╭──
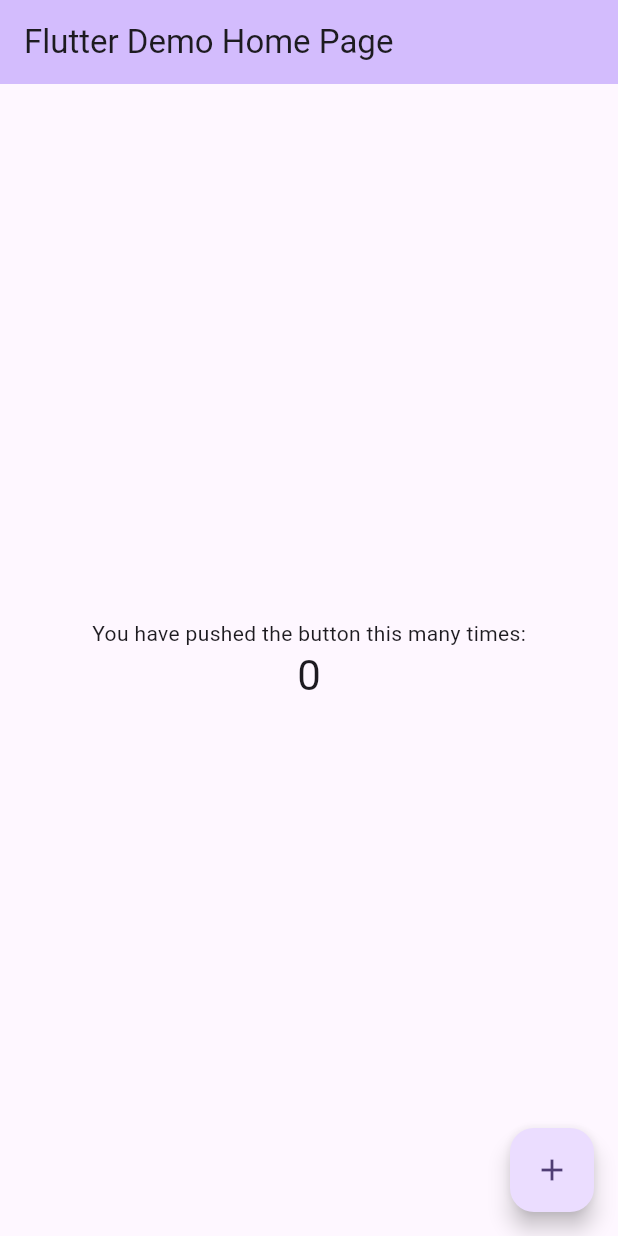
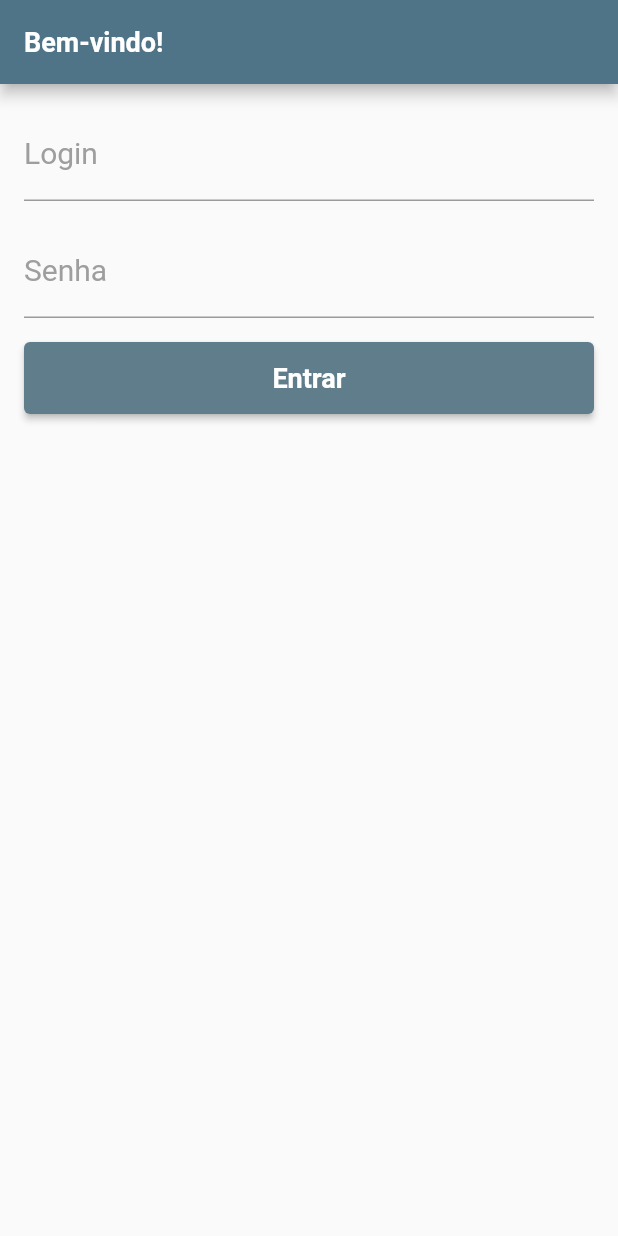
Before and after one commit to amandadetofol/CarsApp, a Flutter app: the screen it shows after launch, on a phone screen of 412 x 824 dp. Run offline on Flutter 3.47's test engine with Material 2 defaults, Android fonts, the phone set to English and light mode, and no system bars.

Commit message:
login screen

```diff
--- /dev/null
+++ b/lib/components/white_bold_text.dart
@@ -0,0 +1,21 @@
+import 'package:flutter/material.dart';
+
+final class WhiteBoldText extends StatelessWidget {
+
+  String contentText;
+
+  WhiteBoldText({required this.contentText});
+
+  @override
+  Widget build(BuildContext context){
+    return
+      Text(
+        contentText,
+        style: const TextStyle(
+          fontWeight: FontWeight.bold,
+          fontSize: 18
+        ),
+      );
+  }
+
+}
--- a/lib/main.dart
+++ b/lib/main.dart
@@ -1,3 +1,4 @@
+import 'package:cars/pages/login_page.dart';
 import 'package:flutter/material.dart';
 
 void main() {
@@ -7,119 +8,11 @@ void main() {
 class MyApp extends StatelessWidget {
   const MyApp({super.key});
 
-  // This widget is the root of your application.
   @override
   Widget build(BuildContext context) {
     return MaterialApp(
-      title: 'Flutter Demo',
-      theme: ThemeData(
-        // This is the theme of your application.
-        //
-        // TRY THIS: Try running your application with "flutter run". You'll see
-        // the application has a blue toolbar. Then, without quitting the app,
-        // try changing the seedColor in the colorScheme below to Colors.green
-        // and then invoke "hot reload" (save your changes or press the "hot
-        // reload" button in a Flutter-supported IDE, or press "r" if you used
-        // the command line to start the app).
-        //
-        // Notice that the counter didn't reset back to zero; the application
-        // state is not lost during the reload. To reset the state, use hot
-        // restart instead.
-        //
-        // This works for code too, not just values: Most code changes can be
-        // tested with just a hot reload.
-        colorScheme: ColorScheme.fromSeed(seedColor: Colors.deepPurple),
-        useMaterial3: true,
-      ),
-      home: const MyHomePage(title: 'Flutter Demo Home Page'),
+      debugShowCheckedModeBanner: false,
+      home:  LoginPage(),
     );
   }
 }
-
-class MyHomePage extends StatefulWidget {
-  const MyHomePage({super.key, required this.title});
-
-  // This widget is the home page of your application. It is stateful, meaning
-  // that it has a State object (defined below) that contains fields that affect
-  // how it looks.
-
-  // This class is the configuration for the state. It holds the values (in this
-  // case the title) provided by the parent (in this case the App widget) and
-  // used by the build method of the State. Fields in a Widget subclass are
-  // always marked "final".
-
-  final String title;
-
-  @override
-  State<MyHomePage> createState() => _MyHomePageState();
-}
-
-class _MyHomePageState extends State<MyHomePage> {
-  int _counter = 0;
-
-  void _incrementCounter() {
-    setState(() {
-      // This call to setState tells the Flutter framework that something has
-      // changed in this State, which causes it to rerun the build method below
-      // so that the display can reflect the updated values. If we changed
-      // _counter without calling setState(), then the build method would not be
-      // called again, and so nothing would appear to happen.
-      _counter++;
-    });
-  }
-
-  @override
-  Widget build(BuildContext context) {
-    // This method is rerun every time setState is called, for instance as done
-    // by the _incrementCounter method above.
-    //
-    // The Flutter framework has been optimized to make rerunning build methods
-    // fast, so that you can just rebuild anything that needs updating rather
-    // than having to individually change instances of widgets.
-    return Scaffold(
-      appBar: AppBar(
-        // TRY THIS: Try changing the color here to a specific color (to
-        // Colors.amber, perhaps?) and trigger a hot reload to see the AppBar
-        // change color while the other colors stay the same.
-        backgroundColor: Theme.of(context).colorScheme.inversePrimary,
-        // Here we take the value from the MyHomePage object that was created by
-        // the App.build method, and use it to set our appbar title.
-        title: Text(widget.title),
-      ),
-      body: Center(
-        // Center is a layout widget. It takes a single child and positions it
-        // in the middle of the parent.
-        child: Column(
-          // Column is also a layout widget. It takes a list of children and
-          // arranges them vertically. By default, it sizes itself to fit its
-          // children horizontally, and tries to be as tall as its parent.
-          //
-          // Column has various properties to control how it sizes itself and
-          // how it positions its children. Here we use mainAxisAlignment to
-          // center the children vertically; the main axis here is the vertical
-          // axis because Columns are vertical (the cross axis would be
-          // horizontal).
-          //
-          // TRY THIS: Invoke "debug painting" (choose the "Toggle Debug Paint"
-          // action in the IDE, or press "p" in the console), to see the
-          // wireframe for each widget.
-          mainAxisAlignment: MainAxisAlignment.center,
-          children: <Widget>[
-            const Text(
-              'You have pushed the button this many times:',
-            ),
-            Text(
-              '$_counter',
-              style: Theme.of(context).textTheme.headlineMedium,
-            ),
-          ],
-        ),
-      ),
-      floatingActionButton: FloatingActionButton(
-        onPressed: _incrementCounter,
-        tooltip: 'Increment',
-        child: const Icon(Icons.add),
-      ), // This trailing comma makes auto-formatting nicer for build methods.
-    );
-  }
-}
--- /dev/null
+++ b/lib/pages/login_page.dart
@@ -0,0 +1,133 @@
+
+import 'package:cars/components/white_bold_text.dart';
+import 'package:flutter/material.dart';
+
+final class LoginPage extends StatelessWidget {
+
+  final _formKey = GlobalKey<FormState>();
+  final tLogin = TextEditingController();
+  final tSenha = TextEditingController();
+
+  LoginPage({super.key});
+
+  @override
+    Widget build(BuildContext context) {
+      return Scaffold(
+        body: _body(),
+        appBar: AppBar(
+          backgroundColor: const Color.fromARGB(255, 79, 116, 135),
+          title: WhiteBoldText(contentText: "Bem-vindo!")
+        ),
+      );
+    }
+
+  //WIDGETS
+    _body(){
+      return Form(
+        key: _formKey,
+        child:
+          ListView(
+          padding: EdgeInsets.all(16),
+          children: [
+            _textField(
+              false,
+              "Login",
+              "Digite seu login",
+              tLogin,
+              (text) {
+                  if(text == ""){
+                    return "Campo obrigatório.";
+                  } else {
+                    return null;
+                  }
+                }
+              ),
+            _spacingBox(),
+            _textField(
+              true,
+              "Senha",
+              "Digite sua senha",
+              tSenha,
+              (text) {
+                  if(text == ""){
+                    return "Campo obrigatório.";
+                  }
+                  return null;
+                }
+              ),
+            _spacingBox(),
+            _button(),
+          ],
+        )
+      );
+    }
+
+    Widget _spacingBox(){
+      return const SizedBox(height: 16);
+    }
+
+    Widget _textField(
+      bool shouldHideCharachters,
+      String label,
+      String hint,
+      TextEditingController tController,
+      FormFieldValidator<String> validator){
+       return TextFormField(
+        controller: tController,
+        validator: validator,
+        obscureText: shouldHideCharachters,
+        style: const TextStyle(
+          fontSize: 16,
+        ),
+        decoration:  InputDecoration(
+          focusedBorder: const OutlineInputBorder(
+            borderSide: BorderSide(color: Colors.blueGrey)
+          ),
+          labelStyle: const TextStyle(
+            fontSize: 20,
+            color: Colors.grey
+          ),
+          labelText: label,
+          hintText: hint
+        ),
+      );
+    }
+
+    Widget _button(){
+      return Container(
+        height: 48,
+        child: ElevatedButton(
+          style: ElevatedButton.styleFrom(
+            backgroundColor: Colors.blueGrey
+          ),
+          onPressed: (){
+            _loginTap();
+          },
+          child:
+            WhiteBoldText(
+              contentText: "Entrar",
+            )
+          ),
+        );
+    }
+
+
+  //HANDLERS
+  _loginTap(){
+    bool? isFormValid = _formKey.currentState?.validate();
+    if (isFormValid != null){
+      if (!isFormValid){
+        //tratamento
+        return;
+      }
+    } else {
+      return;
+    }
+
+    String login = tLogin.text;
+    String password = tSenha.text;
+
+    print("$login e $password");
+  }
+
+}
```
╰──
▶ [EXERCISE AIM] Omit the pictures and reproduce the records above exactly.

▶ [RESULT OF THE TASK]
Before and after one commit to amandadetofol/CarsApp, a Flutter app: the screen it shows after launch, on a phone screen of 412 x 824 dp. Run offline on Flutter 3.47's test engine with Material 2 defaults, Android fonts, the phone set to English and light mode, and no system bars.

Commit message:
login screen

```diff
--- /dev/null
+++ b/lib/components/white_bold_text.dart
@@ -0,0 +1,21 @@
+import 'package:flutter/material.dart';
+
+final class WhiteBoldText extends StatelessWidget {
+
+  String contentText;
+
+  WhiteBoldText({required this.contentText});
+
+  @override
+  Widget build(BuildContext context){
+    return
+      Text(
+        contentText,
+        style: const TextStyle(
+          fontWeight: FontWeight.bold,
+          fontSize: 18
+        ),
+      );
+  }
+
+}
--- a/lib/main.dart
+++ b/lib/main.dart
@@ -1,3 +1,4 @@
+import 'package:cars/pages/login_page.dart';
 import 'package:flutter/material.dart';
 
 void main() {
@@ -7,119 +8,11 @@ void main() {
 class MyApp extends StatelessWidget {
   const MyApp({super.key});
 
-  // This widget is the root of your application.
   @override
   Widget build(BuildContext context) {
     return MaterialApp(
-      title: 'Flutter Demo',
-      theme: ThemeData(
-        // This is the theme of your application.
-        //
-        // TRY THIS: Try running your application with "flutter run". You'll see
-        // the application has a blue toolbar. Then, without quitting the app,
-        // try changing the seedColor in the colorScheme below to Colors.green
-        // and then invoke "hot reload" (save your changes or press the "hot
-        // reload" button in a Flutter-supported IDE, or press "r" if you used
-        // the command line to start the app).
-        //
-        // Notice that the counter didn't reset back to zero; the application
-        // state is not lost during the reload. To reset the state, use hot
-        // restart instead.
-        //
-        // This works for code too, not just values: Most code changes can be
-        // tested with just a hot reload.
-        colorScheme: ColorScheme.fromSeed(seedColor: Colors.deepPurple),
-        useMaterial3: true,
-      ),
-      home: const MyHomePage(title: 'Flutter Demo Home Page'),
+      debugShowCheckedModeBanner: false,
+      home:  LoginPage(),
     );
   }
 }
-
-class MyHomePage extends StatefulWidget {
-  const MyHomePage({super.key, required this.title});
-
-  // This widget is the home page of your application. It is stateful, meaning
-  // that it has a State object (defined below) that contains fields that affect
-  // how it looks.
-
-  // This class is the configuration for the state. It holds the values (in this
-  // case the title) provided by the parent (in this case the App widget) and
-  // used by the build method of the State. Fields in a Widget subclass are
-  // always marked "final".
-
-  final String title;
-
-  @override
-  State<MyHomePage> createState() => _MyHomePageState();
-}
-
-class _MyHomePageState extends State<MyHomePage> {
-  int _counter = 0;
-
-  void _incrementCounter() {
-    setState(() {
-      // This call to setState tells the Flutter framework that something has
-      // changed in this State, which causes it to rerun the build method below
-      // so that the display can reflect the updated values. If we changed
-      // _counter without calling setState(), then the build method would not be
-      // called again, and so nothing would appear to happen.
-      _counter++;
-    });
-  }
-
-  @override
-  Widget build(BuildContext context) {
-    // This method is rerun every time setState is called, for instance as done
-    // by the _incrementCounter method above.
-    //
-    // The Flutter framework has been optimized to make rerunning build methods
-    // fast, so that you can just rebuild anything that needs updating rather
-    // than having to individually change instances of widgets.
-    return Scaffold(
-      appBar: AppBar(
-        // TRY THIS: Try changing the color here to a specific color (to
-        // Colors.amber, perhaps?) and trigger a hot reload to see the AppBar
-        // change color while the other colors stay the same.
-        backgroundColor: Theme.of(context).colorScheme.inversePrimary,
-        // Here we take the value from the MyHomePage object that was created by
-        // the App.build method, and use it to set our appbar title.
-        title: Text(widget.title),
-      ),
-      body: Center(
-        // Center is a layout widget. It takes a single child and positions it
-        // in the middle of the parent.
-        child: Column(
-          // Column is also a layout widget. It takes a list of children and
-          // arranges them vertically. By default, it sizes itself to fit its
-          // children horizontally, and tries to be as tall as its parent.
-          //
-          // Column has various properties to control how it sizes itself and
-          // how it positions its children. Here we use mainAxisAlignment to
-          // center the children vertically; the main axis here is the vertical
-          // axis because Columns are vertical (the cross axis would be
-          // horizontal).
-          //
-          // TRY THIS: Invoke "debug painting" (choose the "Toggle Debug Paint"
-          // action in the IDE, or press "p" in the console), to see the
-          // wireframe for each widget.
-          mainAxisAlignment: MainAxisAlignment.center,
-          children: <Widget>[
-            const Text(
-              'You have pushed the button this many times:',
-            ),
-            Text(
-              '$_counter',
-              style: Theme.of(context).textTheme.headlineMedium,
-            ),
-          ],
-        ),
-      ),
-      floatingActionButton: FloatingActionButton(
-        onPressed: _incrementCounter,
-        tooltip: 'Increment',
-        child: const Icon(Icons.add),
-      ), // This trailing comma makes auto-formatting nicer for build methods.
-    );
-  }
-}
--- /dev/null
+++ b/lib/pages/login_page.dart
@@ -0,0 +1,133 @@
+
+import 'package:cars/components/white_bold_text.dart';
+import 'package:flutter/material.dart';
+
+final class LoginPage extends StatelessWidget {
+
+  final _formKey = GlobalKey<FormState>();
+  final tLogin = TextEditingController();
+  final tSenha = TextEditingController();
+
+  LoginPage({super.key});
+
+  @override
+    Widget build(BuildContext context) {
+      return Scaffold(
+        body: _body(),
+        appBar: AppBar(
+          backgroundColor: const Color.fromARGB(255, 79, 116, 135),
+          title: WhiteBoldText(contentText: "Bem-vindo!")
+        ),
+      );
+    }
+
+  //WIDGETS
+    _body(){
+      return Form(
+        key: _formKey,
+        child:
+          ListView(
+          padding: EdgeInsets.all(16),
+          children: [
+            _textField(
+              false,
+              "Login",
+              "Digite seu login",
+              tLogin,
+              (text) {
+                  if(text == ""){
+                    return "Campo obrigatório.";
+                  } else {
+                    return null;
+                  }
+                }
+              ),
+            _spacingBox(),
+            _textField(
+              true,
+              "Senha",
+              "Digite sua senha",
+              tSenha,
+              (text) {
+                  if(text == ""){
+                    return "Campo obrigatório.";
+                  }
+                  return null;
+                }
+              ),
+            _spacingBox(),
+            _button(),
+          ],
+        )
+      );
+    }
+
+    Widget _spacingBox(){
+      return const SizedBox(height: 16);
+    }
+
+    Widget _textField(
+      bool shouldHideCharachters,
+      String label,
+      String hint,
+      TextEditingController tController,
+      FormFieldValidator<String> validator){
+       return TextFormField(
+        controller: tController,
+        validator: validator,
+        obscureText: shouldHideCharachters,
+        style: const TextStyle(
+          fontSize: 16,
+        ),
+        decoration:  InputDecoration(
+          focusedBorder: const OutlineInputBorder(
+            borderSide: BorderSide(color: Colors.blueGrey)
+          ),
+          labelStyle: const TextStyle(
+            fontSize: 20,
+            color: Colors.grey
+          ),
+          labelText: label,
+          hintText: hint
+        ),
+      );
+    }
+
+    Widget _button(){
+      return Container(
+        height: 48,
+        child: ElevatedButton(
+          style: ElevatedButton.styleFrom(
+            backgroundColor: Colors.blueGrey
+          ),
+          onPressed: (){
+            _loginTap();
+          },
+          child:
+            WhiteBoldText(
+              contentText: "Entrar",
+            )
+          ),
+        );
+    }
+
+
+  //HANDLERS
+  _loginTap(){
+    bool? isFormValid = _formKey.currentState?.validate();
+    if (isFormValid != null){
+      if (!isFormValid){
+        //tratamento
+        return;
+      }
+    } else {
+      return;
+    }
+
+    String login = tLogin.text;
+    String password = tSenha.text;
+
+    print("$login e $password");
+  }
+
+}
```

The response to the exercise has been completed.